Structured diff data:
↓

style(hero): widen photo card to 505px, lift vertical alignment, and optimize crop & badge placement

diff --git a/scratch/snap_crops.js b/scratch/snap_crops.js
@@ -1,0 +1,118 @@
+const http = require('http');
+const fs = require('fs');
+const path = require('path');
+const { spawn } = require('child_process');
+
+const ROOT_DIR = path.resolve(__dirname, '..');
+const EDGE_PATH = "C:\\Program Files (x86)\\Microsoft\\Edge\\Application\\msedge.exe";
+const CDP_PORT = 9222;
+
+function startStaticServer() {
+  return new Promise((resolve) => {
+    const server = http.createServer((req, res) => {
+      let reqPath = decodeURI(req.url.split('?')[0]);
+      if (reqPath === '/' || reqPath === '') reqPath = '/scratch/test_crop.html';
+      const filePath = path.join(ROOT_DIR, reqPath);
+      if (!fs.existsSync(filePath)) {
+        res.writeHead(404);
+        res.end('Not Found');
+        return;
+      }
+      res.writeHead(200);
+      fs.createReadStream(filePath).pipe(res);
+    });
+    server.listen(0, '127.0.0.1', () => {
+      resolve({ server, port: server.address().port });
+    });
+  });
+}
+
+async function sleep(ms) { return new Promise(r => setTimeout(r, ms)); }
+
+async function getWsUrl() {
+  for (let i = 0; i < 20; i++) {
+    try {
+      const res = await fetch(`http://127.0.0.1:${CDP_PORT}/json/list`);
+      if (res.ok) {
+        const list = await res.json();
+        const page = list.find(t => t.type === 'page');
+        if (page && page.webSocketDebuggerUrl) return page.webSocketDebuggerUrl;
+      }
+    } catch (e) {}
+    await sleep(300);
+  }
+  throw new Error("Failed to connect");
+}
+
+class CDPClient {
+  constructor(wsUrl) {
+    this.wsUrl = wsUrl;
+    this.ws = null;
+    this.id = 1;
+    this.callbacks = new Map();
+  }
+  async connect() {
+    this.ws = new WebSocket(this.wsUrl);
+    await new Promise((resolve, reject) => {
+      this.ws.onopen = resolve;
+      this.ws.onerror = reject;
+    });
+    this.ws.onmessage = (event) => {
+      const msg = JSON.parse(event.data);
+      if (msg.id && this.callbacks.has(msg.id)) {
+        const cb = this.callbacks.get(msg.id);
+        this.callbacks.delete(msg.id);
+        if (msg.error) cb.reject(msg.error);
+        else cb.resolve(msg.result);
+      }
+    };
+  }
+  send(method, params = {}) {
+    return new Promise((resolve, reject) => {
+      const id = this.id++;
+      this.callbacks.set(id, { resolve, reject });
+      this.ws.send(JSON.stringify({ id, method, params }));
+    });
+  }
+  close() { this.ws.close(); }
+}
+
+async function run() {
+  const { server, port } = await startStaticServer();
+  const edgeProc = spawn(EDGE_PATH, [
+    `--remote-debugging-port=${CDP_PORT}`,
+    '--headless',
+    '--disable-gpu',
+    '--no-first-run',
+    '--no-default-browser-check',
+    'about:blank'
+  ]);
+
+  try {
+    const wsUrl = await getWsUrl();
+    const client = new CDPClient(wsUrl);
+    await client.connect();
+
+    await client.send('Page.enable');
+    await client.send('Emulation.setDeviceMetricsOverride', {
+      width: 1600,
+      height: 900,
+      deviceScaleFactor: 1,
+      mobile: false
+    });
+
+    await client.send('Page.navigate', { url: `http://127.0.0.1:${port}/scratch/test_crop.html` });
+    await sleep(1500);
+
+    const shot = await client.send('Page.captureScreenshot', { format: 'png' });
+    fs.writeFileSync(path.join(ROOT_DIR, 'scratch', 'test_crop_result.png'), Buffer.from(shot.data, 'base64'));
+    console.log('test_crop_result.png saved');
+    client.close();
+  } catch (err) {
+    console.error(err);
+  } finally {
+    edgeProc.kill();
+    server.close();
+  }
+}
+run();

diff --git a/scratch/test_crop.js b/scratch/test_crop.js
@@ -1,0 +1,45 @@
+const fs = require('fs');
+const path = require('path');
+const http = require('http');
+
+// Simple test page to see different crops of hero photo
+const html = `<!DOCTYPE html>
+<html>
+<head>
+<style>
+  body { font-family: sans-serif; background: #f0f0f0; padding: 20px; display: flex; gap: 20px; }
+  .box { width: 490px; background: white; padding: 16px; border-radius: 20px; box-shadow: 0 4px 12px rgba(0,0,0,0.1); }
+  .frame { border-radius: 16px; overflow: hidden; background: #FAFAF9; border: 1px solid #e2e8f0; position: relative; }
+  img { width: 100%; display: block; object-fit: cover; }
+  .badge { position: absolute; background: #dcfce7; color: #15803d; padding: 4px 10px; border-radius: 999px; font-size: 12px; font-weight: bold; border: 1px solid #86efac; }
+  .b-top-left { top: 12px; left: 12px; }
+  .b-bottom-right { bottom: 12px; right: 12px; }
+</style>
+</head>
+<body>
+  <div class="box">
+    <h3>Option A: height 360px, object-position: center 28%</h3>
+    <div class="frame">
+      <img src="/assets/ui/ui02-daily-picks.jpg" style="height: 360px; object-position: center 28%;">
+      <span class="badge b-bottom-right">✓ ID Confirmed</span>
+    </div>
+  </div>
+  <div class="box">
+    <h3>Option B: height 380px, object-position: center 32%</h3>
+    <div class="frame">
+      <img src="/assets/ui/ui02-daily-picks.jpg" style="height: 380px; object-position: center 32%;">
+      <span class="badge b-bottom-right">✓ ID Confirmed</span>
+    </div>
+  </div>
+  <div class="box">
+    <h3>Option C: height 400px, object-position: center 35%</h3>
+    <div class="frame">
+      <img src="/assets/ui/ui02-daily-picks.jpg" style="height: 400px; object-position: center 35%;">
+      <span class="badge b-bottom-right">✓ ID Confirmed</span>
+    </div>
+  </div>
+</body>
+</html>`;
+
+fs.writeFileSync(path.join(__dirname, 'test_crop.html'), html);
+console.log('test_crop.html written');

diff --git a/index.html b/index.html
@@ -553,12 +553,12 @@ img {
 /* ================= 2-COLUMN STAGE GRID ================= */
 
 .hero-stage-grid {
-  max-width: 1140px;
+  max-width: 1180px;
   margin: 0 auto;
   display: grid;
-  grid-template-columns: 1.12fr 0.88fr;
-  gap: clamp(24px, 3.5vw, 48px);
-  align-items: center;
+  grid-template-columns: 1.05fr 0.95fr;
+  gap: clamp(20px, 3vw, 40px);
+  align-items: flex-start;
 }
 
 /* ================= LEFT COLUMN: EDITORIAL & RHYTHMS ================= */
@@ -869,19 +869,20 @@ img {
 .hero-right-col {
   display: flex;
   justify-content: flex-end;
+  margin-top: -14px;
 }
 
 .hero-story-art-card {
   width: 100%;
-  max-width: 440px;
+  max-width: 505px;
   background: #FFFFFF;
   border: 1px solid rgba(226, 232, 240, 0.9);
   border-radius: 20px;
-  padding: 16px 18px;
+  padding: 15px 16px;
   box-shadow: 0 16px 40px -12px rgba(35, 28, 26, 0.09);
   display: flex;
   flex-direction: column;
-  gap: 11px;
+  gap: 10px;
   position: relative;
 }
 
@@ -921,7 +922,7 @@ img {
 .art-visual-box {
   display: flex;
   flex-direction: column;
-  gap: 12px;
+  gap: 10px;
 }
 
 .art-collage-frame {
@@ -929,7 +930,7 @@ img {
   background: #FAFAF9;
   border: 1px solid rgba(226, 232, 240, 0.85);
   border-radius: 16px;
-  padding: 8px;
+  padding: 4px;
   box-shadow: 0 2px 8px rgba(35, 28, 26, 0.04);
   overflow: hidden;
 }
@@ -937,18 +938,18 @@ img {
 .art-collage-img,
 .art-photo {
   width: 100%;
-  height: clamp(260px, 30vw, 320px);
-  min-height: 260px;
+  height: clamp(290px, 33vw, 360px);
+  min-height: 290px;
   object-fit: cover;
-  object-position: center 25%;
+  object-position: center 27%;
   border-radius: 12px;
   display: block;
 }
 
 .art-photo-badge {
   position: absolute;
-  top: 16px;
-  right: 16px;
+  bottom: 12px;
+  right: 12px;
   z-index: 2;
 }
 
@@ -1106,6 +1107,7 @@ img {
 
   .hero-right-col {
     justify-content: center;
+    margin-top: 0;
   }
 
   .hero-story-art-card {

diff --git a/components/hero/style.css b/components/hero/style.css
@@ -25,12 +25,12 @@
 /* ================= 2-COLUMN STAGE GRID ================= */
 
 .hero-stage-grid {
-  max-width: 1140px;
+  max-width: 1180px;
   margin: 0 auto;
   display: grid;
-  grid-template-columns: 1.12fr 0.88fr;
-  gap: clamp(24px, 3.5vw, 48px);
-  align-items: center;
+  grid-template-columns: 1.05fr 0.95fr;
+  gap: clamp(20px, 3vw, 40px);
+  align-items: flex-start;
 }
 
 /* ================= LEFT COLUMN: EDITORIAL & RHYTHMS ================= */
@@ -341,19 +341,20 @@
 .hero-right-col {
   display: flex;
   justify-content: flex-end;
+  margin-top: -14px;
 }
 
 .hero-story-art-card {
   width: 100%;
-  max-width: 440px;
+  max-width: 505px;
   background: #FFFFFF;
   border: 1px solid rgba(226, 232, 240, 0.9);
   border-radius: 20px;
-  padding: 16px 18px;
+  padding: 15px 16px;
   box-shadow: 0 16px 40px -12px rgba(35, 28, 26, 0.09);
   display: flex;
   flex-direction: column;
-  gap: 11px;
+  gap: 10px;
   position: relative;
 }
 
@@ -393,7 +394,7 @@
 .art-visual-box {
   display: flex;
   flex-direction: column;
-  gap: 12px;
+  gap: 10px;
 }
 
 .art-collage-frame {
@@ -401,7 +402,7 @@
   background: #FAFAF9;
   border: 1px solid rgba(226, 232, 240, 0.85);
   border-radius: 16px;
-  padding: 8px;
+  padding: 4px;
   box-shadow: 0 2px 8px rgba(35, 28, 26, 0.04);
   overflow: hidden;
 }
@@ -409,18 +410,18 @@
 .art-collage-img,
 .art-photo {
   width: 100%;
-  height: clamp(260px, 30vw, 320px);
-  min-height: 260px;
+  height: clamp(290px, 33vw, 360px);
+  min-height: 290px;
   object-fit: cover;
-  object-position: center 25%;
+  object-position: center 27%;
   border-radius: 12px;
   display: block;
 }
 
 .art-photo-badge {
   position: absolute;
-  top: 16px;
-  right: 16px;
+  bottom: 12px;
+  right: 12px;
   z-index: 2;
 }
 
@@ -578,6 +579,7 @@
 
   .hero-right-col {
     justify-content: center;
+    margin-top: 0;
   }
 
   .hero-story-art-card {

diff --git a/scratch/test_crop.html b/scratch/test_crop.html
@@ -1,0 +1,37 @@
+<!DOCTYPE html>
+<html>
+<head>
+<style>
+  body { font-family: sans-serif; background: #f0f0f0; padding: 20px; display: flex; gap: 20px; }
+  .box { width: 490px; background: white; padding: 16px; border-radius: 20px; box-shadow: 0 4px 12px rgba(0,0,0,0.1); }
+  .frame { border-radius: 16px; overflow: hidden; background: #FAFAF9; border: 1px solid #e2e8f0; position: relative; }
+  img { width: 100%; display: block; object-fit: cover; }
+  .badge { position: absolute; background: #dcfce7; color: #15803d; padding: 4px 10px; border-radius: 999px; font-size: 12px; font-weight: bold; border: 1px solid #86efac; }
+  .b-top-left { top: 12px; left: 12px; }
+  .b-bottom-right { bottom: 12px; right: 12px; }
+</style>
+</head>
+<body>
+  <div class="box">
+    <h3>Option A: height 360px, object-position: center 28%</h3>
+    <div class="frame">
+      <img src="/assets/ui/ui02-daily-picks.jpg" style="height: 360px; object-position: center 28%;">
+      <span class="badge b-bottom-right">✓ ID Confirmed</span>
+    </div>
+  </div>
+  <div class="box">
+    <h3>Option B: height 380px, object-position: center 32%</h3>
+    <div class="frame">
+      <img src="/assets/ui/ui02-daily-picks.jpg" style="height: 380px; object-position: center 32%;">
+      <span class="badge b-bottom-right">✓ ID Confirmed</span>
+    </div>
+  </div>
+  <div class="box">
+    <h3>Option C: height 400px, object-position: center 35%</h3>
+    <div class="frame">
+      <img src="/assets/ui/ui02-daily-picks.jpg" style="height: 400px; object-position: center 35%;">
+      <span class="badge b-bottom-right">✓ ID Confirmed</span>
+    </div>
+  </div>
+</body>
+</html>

↑

> _TASK_
Lines with the word "resolve" in them are the answer; report each one from the data.

> _WRITTEN REPLY_
+const ROOT_DIR = path.resolve(__dirname, '..');
+  return new Promise((resolve) => {
+      resolve({ server, port: server.address().port });
+    await new Promise((resolve, reject) => {
+      this.ws.onopen = resolve;
+        else cb.resolve(msg.result);
+    return new Promise((resolve, reject) => {
+      this.callbacks.set(id, { resolve, reject });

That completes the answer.